Shaoning Yao from IBM (O6.2) continued the Mn barrier theme with a CuMn alloy seed layer to improve electromigration results. This is used in conjunction with the conventional Ta/TaN barrier, not as a replacement for it, and was successfully integrated at 32nm. Line depletion failure improves by 10×-25×. Further a non-gouging liner (TaN/Ta/CuMn at the via bottom) performed 2× better than a gouging liner (no TaN at the via bottom).
Neda Dalili of the U. of Alberta (O6.3) took a look at amorphous TaN as a copper diffusion barrier. During anneal at 500°C-800°C, TaSi forms in samples of TaN on Si when there is copper present on top of TaN, but not when there is no Cu present. With Cu, the barrier integrity is preserved to 700°C, but at 800°C the TaN barrier fails and Cu3Si forms. Amorphous TaN crystallizes to Ta2N above 500°C, and the volume displacement defects allow Cu diffusion to occur.
Ryan Birringer at Stanford (O5.2) studied the adhesion of barrier materials to copper and related properties. Impurities in the barrier films tend to promote stress-induced void formation, which in turn leads to surface fracture and adhesion degradation. HKMG systems were also studied.

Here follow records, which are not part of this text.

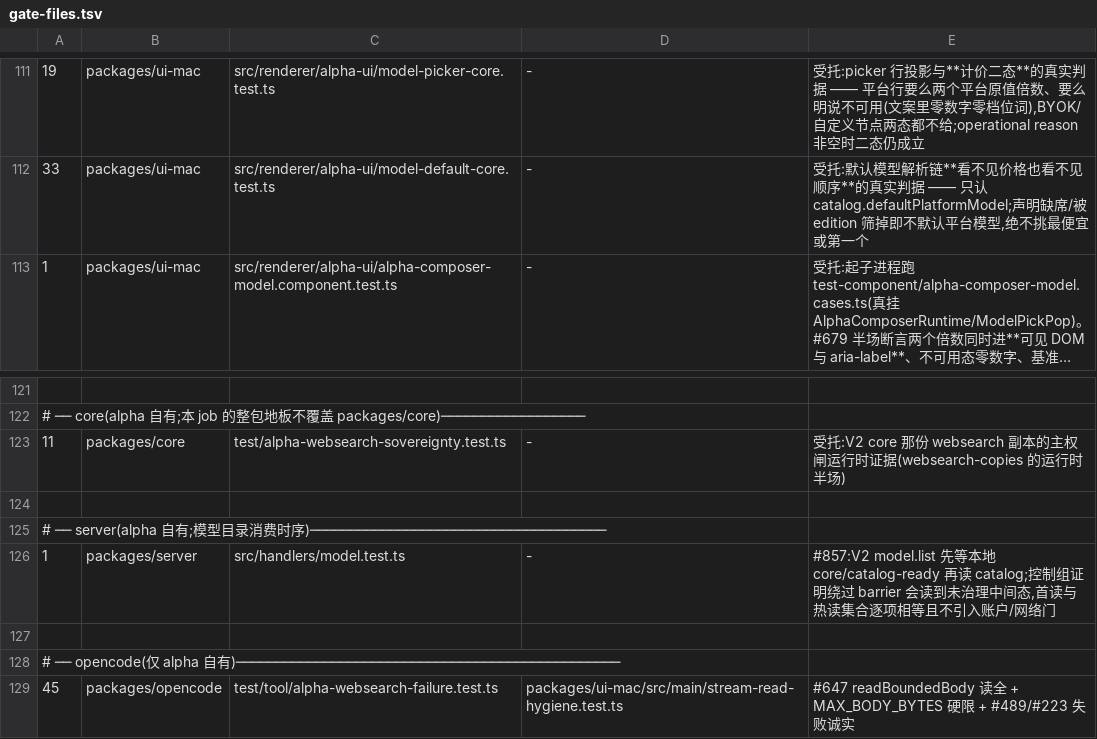
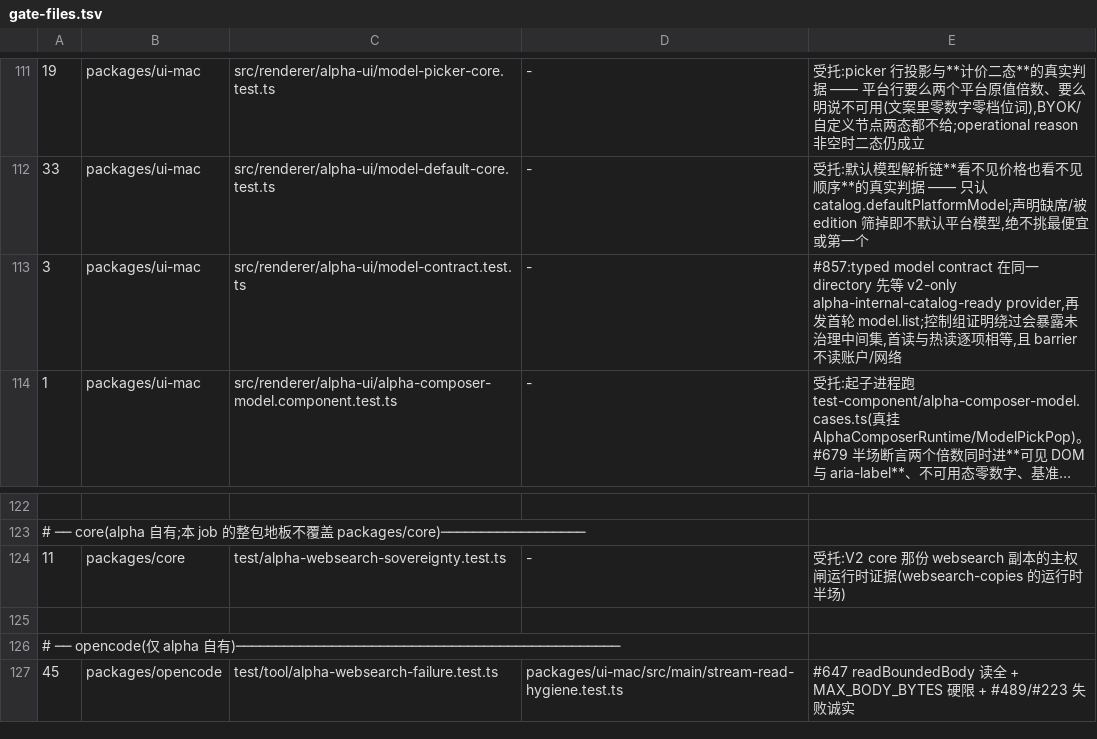
Before and after one commit to impharaon/alpha-code, a TSV file: scripts/gate-files.tsv, drawn as a sheet; only a part is shown, gaps mark what is left out; long unchanged cells end in …; removed rows and columns are numbered as before the commit, all else as after; the diff names each change by its address in the sheet, - before the commit and + after, or states it on an @@ line.

Commit message:
fix: keep catalog barrier in alpha-owned seams (#857)

```diff
--- a/scripts/gate-files.tsv
+++ b/scripts/gate-files.tsv
+row 113: 3 | packages/ui-mac | src/renderer/alpha-ui/model-contract.test.ts | - | #857:typed model contract 在同一 directory 先等 v2-only alpha-internal-catalog-ready provider,再发首轮 model.list;控制组证明绕过会暴露未治理中间集,首读与热读逐项相等,且 barrier 不读账户/网络
-row 124: (empty)
-row 125: # ── server(alpha 自有;模型目录消费时序)─────────────────────────────────────
-row 126: 1 | packages/server | src/handlers/model.test.ts | - | #857:V2 model.list 先等本地 core/catalog-ready 再读 catalog;控制组证明绕过 barrier 会读到未治理中间态,首读与热读集合逐项相等且不引入账户/网络门
```
Also changed, not shown: 10 other files.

Taehoon Cheon at Yeungnam U. (Korea) (O6.7) has an ALD process for RuAlO barrier films that enable direct Cu plating without a seed layer. Ru is not suitable by itself as a Cu barrier due to its polycrystalline columnar grain structure. This ternary Ru alloy is one of several that have been proposed. Films are formed at 225°C using Ru(EtCp)2 and Al(CH3)3 ALD deposition super cycles up to a ratio of 40:5. Excellent conformality was demonstrated in an AR=32 trench. Direct plating of Cu without a seed was shown with good adhesion.
Sanghyuk Choi at Yeungnam U. (O6.8) spoke about the deposition and plating properties of ALD Ru barrier using the zero valence Ru precursor described in Cheon’s talk. Growth rate was 0.08nm/cycle with negligible incubation cycles of ~9, indicating the rapid nucleation of Ru. The deposition is self-limiting, indicating a surface reaction and not thermal decomposition. Adhesion on Ta was comparable to PVD Ru. Resistivity was 15μΩcm with a polycrystalline columnar grain structure.